==== GIVEN ENTRIES ====

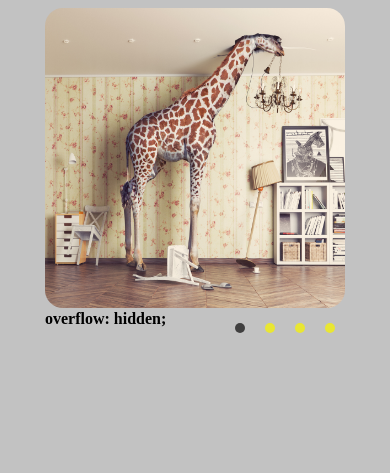
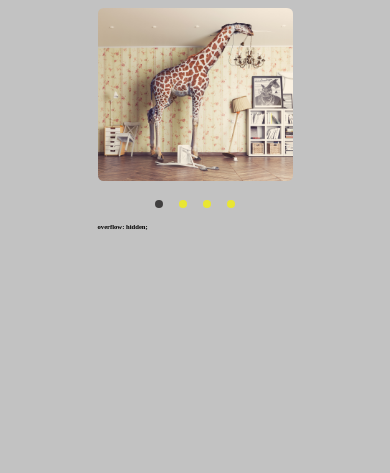
Before and after one commit to chystyaks/cssMemSlider, a plain HTML site: page index.html in a window 390 px wide. Drawn offline with Linux system fonts and the light colour scheme.

Commit message:
feat: adjustments and fixes Mon May 16 17:29:37     2022

```diff
--- a/index.html
+++ b/index.html
@@ -31,10 +31,10 @@
         </div>
       </div>
       <div class="controls">
-        <label id="first" for="slide1"><div class="button"></div></label>
-        <label id="second" for="slide2"><div class="button"></div></label>
-        <label id="third" for="slide3"><div class="button"></div></label>
-        <label id="forth" for="slide4"><div class="button"></div></label>
+        <label id="first" for="slide1"><span class="button"></span></label>
+        <label id="second" for="slide2"><span class="button"></span></label>
+        <label id="third" for="slide3"><span class="button"></span></label>
+        <label id="forth" for="slide4"><span class="button"></span></label>
       </div>
     </div>
   </div>
--- a/style.css
+++ b/style.css
@@ -1,55 +1,56 @@
 body {
   background-color: #c2c2c2;
+  -webkit-tap-highlight-color: transparent;
 }
-
+span {
+  display: block;
+}
 .wrapper {
-  width: 700px;
+  width: 50vw;
   margin: auto;
 }
 
 img {
-  width: 700px;
-  height: 700px;
-  border-radius: 6%;
+  width: 50vw;
+  max-height: 80vh;
+  border-radius: 3%;
   transition: 1s;
 }
 .pictures {
  overflow: hidden;
+ margin-bottom: 3vw;
 }
 .frame {
   width: 500%;
   display: flex;
 }
 .text-and-slides {
-  height: 40px;
   display: flex;
   justify-content: space-between;
 }
 .text {
-  overflow: hidden;
   font-weight: 600;
-  font-size: 1.5rem;
+  font-size: 1.7vw;
 }
 .text p {
   transition: 1s;
 }
-.text-frame{
-  height: 500%;
-}
+
 input {
   display: none;
 }
 label {
   cursor: pointer;
-  padding: 10px;
+  padding: 1rem;
 }
 .controls {
  display: flex;
  align-items: center;
+ justify-content: center;
 }
 .button {
-  height: 20px;
-  width: 20px;
+  height: 2vw;
+  width: 2vw;
   border-radius: 50%;
   background-color: #e9e633;
   transition: 0.5s;
@@ -57,19 +58,19 @@ label {
 .button:hover {
   background-color: #7fe7b8;
 }
-label:hover >div{
+label:hover >span{
   background-color: #7fe7b8;
 }
-#slide1:checked ~.text-and-slides>.controls>label#first>div {
+#slide1:checked ~.text-and-slides>.controls>label#first>span {
   background-color: #403f3f;
 }
-#slide2:checked ~.text-and-slides>.controls>label#second>div {
+#slide2:checked ~.text-and-slides>.controls>label#second>span {
   background-color: #403f3f;
 }
-#slide3:checked ~.text-and-slides>.controls>label#third>div {
+#slide3:checked ~.text-and-slides>.controls>label#third>span {
   background-color: #403f3f;
 }
-#slide4:checked ~.text-and-slides>.controls>label#forth>div {
+#slide4:checked ~.text-and-slides>.controls>label#forth>span {
   background-color: #403f3f;
 }
 
@@ -86,37 +87,25 @@ label:hover >div{
   margin-left: -60%;
 }
 
-#slide1:checked ~.text-and-slides p:first-child{
-  margin-top: 1%;
+#slide1:checked ~.text-and-slides p:not(:first-child){
+  font-size: 0;
 }
-#slide2:checked ~.text-and-slides p:first-child{
-  margin-top: -10%;
+#slide2:checked ~.text-and-slides p:not(:nth-child(2)){
+  font-size: 0;
 }
-#slide3:checked ~.text-and-slides p:first-child{
-  margin-top: -22%;
+#slide3:checked ~.text-and-slides p:not(:nth-child(3)){
+  font-size: 0;
 }
-#slide4:checked ~.text-and-slides p:first-child{
-  margin-top: -35%;
+#slide4:checked ~.text-and-slides p:not(:nth-child(4)){
+  font-size: 0;
 }
 
 @media (max-width:767px){
-  .wrapper {
-    width: 300px;
+  .text-and-slides {
+    flex-direction: column-reverse;
   }
-  .pictures {
-    width: 300px;
-    height: 300px;
+  label {
+    padding: 0.5rem;
   }
-  img {
-    width: 300px;
-    height: 300px;
-  }
-  .text {
-    font-size: 1rem;
-    height: 2rem;
-  }
-  .button {
-    width: 10px;
-    height: 10px;
-  }
+
 }
```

====

### WHAT YOU HAVE TO DO
When you repeat the data, keep it exact and drop every picture.

### REPLY TO THE TASK
Before and after one commit to chystyaks/cssMemSlider, a plain HTML site: page index.html in a window 390 px wide. Drawn offline with Linux system fonts and the light colour scheme.

Commit message:
feat: adjustments and fixes Mon May 16 17:29:37     2022

```diff
--- a/index.html
+++ b/index.html
@@ -31,10 +31,10 @@
         </div>
       </div>
       <div class="controls">
-        <label id="first" for="slide1"><div class="button"></div></label>
-        <label id="second" for="slide2"><div class="button"></div></label>
-        <label id="third" for="slide3"><div class="button"></div></label>
-        <label id="forth" for="slide4"><div class="button"></div></label>
+        <label id="first" for="slide1"><span class="button"></span></label>
+        <label id="second" for="slide2"><span class="button"></span></label>
+        <label id="third" for="slide3"><span class="button"></span></label>
+        <label id="forth" for="slide4"><span class="button"></span></label>
       </div>
     </div>
   </div>
--- a/style.css
+++ b/style.css
@@ -1,55 +1,56 @@
 body {
   background-color: #c2c2c2;
+  -webkit-tap-highlight-color: transparent;
 }
-
+span {
+  display: block;
+}
 .wrapper {
-  width: 700px;
+  width: 50vw;
   margin: auto;
 }
 
 img {
-  width: 700px;
-  height: 700px;
-  border-radius: 6%;
+  width: 50vw;
+  max-height: 80vh;
+  border-radius: 3%;
   transition: 1s;
 }
 .pictures {
  overflow: hidden;
+ margin-bottom: 3vw;
 }
 .frame {
   width: 500%;
   display: flex;
 }
 .text-and-slides {
-  height: 40px;
   display: flex;
   justify-content: space-between;
 }
 .text {
-  overflow: hidden;
   font-weight: 600;
-  font-size: 1.5rem;
+  font-size: 1.7vw;
 }
 .text p {
   transition: 1s;
 }
-.text-frame{
-  height: 500%;
-}
+
 input {
   display: none;
 }
 label {
   cursor: pointer;
-  padding: 10px;
+  padding: 1rem;
 }
 .controls {
  display: flex;
  align-items: center;
+ justify-content: center;
 }
 .button {
-  height: 20px;
-  width: 20px;
+  height: 2vw;
+  width: 2vw;
   border-radius: 50%;
   background-color: #e9e633;
   transition: 0.5s;
@@ -57,19 +58,19 @@ label {
 .button:hover {
   background-color: #7fe7b8;
 }
-label:hover >div{
+label:hover >span{
   background-color: #7fe7b8;
 }
-#slide1:checked ~.text-and-slides>.controls>label#first>div {
+#slide1:checked ~.text-and-slides>.controls>label#first>span {
   background-color: #403f3f;
 }
-#slide2:checked ~.text-and-slides>.controls>label#second>div {
+#slide2:checked ~.text-and-slides>.controls>label#second>span {
   background-color: #403f3f;
 }
-#slide3:checked ~.text-and-slides>.controls>label#third>div {
+#slide3:checked ~.text-and-slides>.controls>label#third>span {
   background-color: #403f3f;
 }
-#slide4:checked ~.text-and-slides>.controls>label#forth>div {
+#slide4:checked ~.text-and-slides>.controls>label#forth>span {
   background-color: #403f3f;
 }
 
@@ -86,37 +87,25 @@ label:hover >div{
   margin-left: -60%;
 }
 
-#slide1:checked ~.text-and-slides p:first-child{
-  margin-top: 1%;
+#slide1:checked ~.text-and-slides p:not(:first-child){
+  font-size: 0;
 }
-#slide2:checked ~.text-and-slides p:first-child{
-  margin-top: -10%;
+#slide2:checked ~.text-and-slides p:not(:nth-child(2)){
+  font-size: 0;
 }
-#slide3:checked ~.text-and-slides p:first-child{
-  margin-top: -22%;
+#slide3:checked ~.text-and-slides p:not(:nth-child(3)){
+  font-size: 0;
 }
-#slide4:checked ~.text-and-slides p:first-child{
-  margin-top: -35%;
+#slide4:checked ~.text-and-slides p:not(:nth-child(4)){
+  font-size: 0;
 }
 
 @media (max-width:767px){
-  .wrapper {
-    width: 300px;
+  .text-and-slides {
+    flex-direction: column-reverse;
   }
-  .pictures {
-    width: 300px;
-    height: 300px;
+  label {
+    padding: 0.5rem;
   }
-  img {
-    width: 300px;
-    height: 300px;
-  }
-  .text {
-    font-size: 1rem;
-    height: 2rem;
-  }
-  .button {
-    width: 10px;
-    height: 10px;
-  }
+
 }
```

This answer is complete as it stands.